● Records excerpted from a collection:
-- Opening Marker --

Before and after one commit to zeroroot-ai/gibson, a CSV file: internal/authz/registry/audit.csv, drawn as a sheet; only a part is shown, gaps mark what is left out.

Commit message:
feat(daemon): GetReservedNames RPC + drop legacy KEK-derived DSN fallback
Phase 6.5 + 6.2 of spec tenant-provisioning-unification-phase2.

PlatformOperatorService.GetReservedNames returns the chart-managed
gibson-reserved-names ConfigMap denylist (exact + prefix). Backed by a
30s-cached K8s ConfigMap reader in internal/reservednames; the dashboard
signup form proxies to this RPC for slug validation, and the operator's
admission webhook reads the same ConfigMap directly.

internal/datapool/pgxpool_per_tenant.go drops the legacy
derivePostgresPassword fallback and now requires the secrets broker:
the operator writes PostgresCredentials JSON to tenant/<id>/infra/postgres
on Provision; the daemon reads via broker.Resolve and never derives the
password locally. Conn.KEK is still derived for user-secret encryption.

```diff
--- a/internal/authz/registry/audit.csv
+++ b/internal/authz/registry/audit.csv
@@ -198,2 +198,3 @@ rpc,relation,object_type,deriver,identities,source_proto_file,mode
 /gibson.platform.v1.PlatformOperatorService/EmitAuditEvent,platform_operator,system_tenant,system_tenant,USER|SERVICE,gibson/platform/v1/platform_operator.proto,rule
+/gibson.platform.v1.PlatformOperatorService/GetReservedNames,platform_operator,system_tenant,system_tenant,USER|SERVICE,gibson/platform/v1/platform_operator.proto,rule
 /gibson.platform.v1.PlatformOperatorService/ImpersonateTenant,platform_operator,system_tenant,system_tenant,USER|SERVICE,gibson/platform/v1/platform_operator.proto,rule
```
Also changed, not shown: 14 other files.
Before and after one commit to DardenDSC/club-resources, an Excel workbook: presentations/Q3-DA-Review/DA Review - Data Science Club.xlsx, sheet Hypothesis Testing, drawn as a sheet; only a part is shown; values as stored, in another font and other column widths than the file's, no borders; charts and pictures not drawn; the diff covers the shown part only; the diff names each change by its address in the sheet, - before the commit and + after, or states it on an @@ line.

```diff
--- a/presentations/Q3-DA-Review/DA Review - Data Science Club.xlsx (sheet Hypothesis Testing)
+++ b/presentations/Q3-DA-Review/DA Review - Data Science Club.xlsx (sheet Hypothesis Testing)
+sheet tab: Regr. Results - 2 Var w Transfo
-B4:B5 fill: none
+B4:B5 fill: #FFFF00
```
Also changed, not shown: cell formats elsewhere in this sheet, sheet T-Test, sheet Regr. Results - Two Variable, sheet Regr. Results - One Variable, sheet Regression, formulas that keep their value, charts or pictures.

-- Closing Marker --

Write out every entry above, word for word.

Before and after one commit to zeroroot-ai/gibson, a CSV file: internal/authz/registry/audit.csv, drawn as a sheet; only a part is shown, gaps mark what is left out.

Commit message:
feat(daemon): GetReservedNames RPC + drop legacy KEK-derived DSN fallback
Phase 6.5 + 6.2 of spec tenant-provisioning-unification-phase2.

PlatformOperatorService.GetReservedNames returns the chart-managed
gibson-reserved-names ConfigMap denylist (exact + prefix). Backed by a
30s-cached K8s ConfigMap reader in internal/reservednames; the dashboard
signup form proxies to this RPC for slug validation, and the operator's
admission webhook reads the same ConfigMap directly.

internal/datapool/pgxpool_per_tenant.go drops the legacy
derivePostgresPassword fallback and now requires the secrets broker:
the operator writes PostgresCredentials JSON to tenant/<id>/infra/postgres
on Provision; the daemon reads via broker.Resolve and never derives the
password locally. Conn.KEK is still derived for user-secret encryption.

```diff
--- a/internal/authz/registry/audit.csv
+++ b/internal/authz/registry/audit.csv
@@ -198,2 +198,3 @@ rpc,relation,object_type,deriver,identities,source_proto_file,mode
 /gibson.platform.v1.PlatformOperatorService/EmitAuditEvent,platform_operator,system_tenant,system_tenant,USER|SERVICE,gibson/platform/v1/platform_operator.proto,rule
+/gibson.platform.v1.PlatformOperatorService/GetReservedNames,platform_operator,system_tenant,system_tenant,USER|SERVICE,gibson/platform/v1/platform_operator.proto,rule
 /gibson.platform.v1.PlatformOperatorService/ImpersonateTenant,platform_operator,system_tenant,system_tenant,USER|SERVICE,gibson/platform/v1/platform_operator.proto,rule
```
Also changed, not shown: 14 other files.
Before and after one commit to DardenDSC/club-resources, an Excel workbook: presentations/Q3-DA-Review/DA Review - Data Science Club.xlsx, sheet Hypothesis Testing, drawn as a sheet; only a part is shown; values as stored, in another font and other column widths than the file's, no borders; charts and pictures not drawn; the diff covers the shown part only; the diff names each change by its address in the sheet, - before the commit and + after, or states it on an @@ line.

```diff
--- a/presentations/Q3-DA-Review/DA Review - Data Science Club.xlsx (sheet Hypothesis Testing)
+++ b/presentations/Q3-DA-Review/DA Review - Data Science Club.xlsx (sheet Hypothesis Testing)
+sheet tab: Regr. Results - 2 Var w Transfo
-B4:B5 fill: none
+B4:B5 fill: #FFFF00
```
Also changed, not shown: cell formats elsewhere in this sheet, sheet T-Test, sheet Regr. Results - Two Variable, sheet Regr. Results - One Variable, sheet Regression, formulas that keep their value, charts or pictures.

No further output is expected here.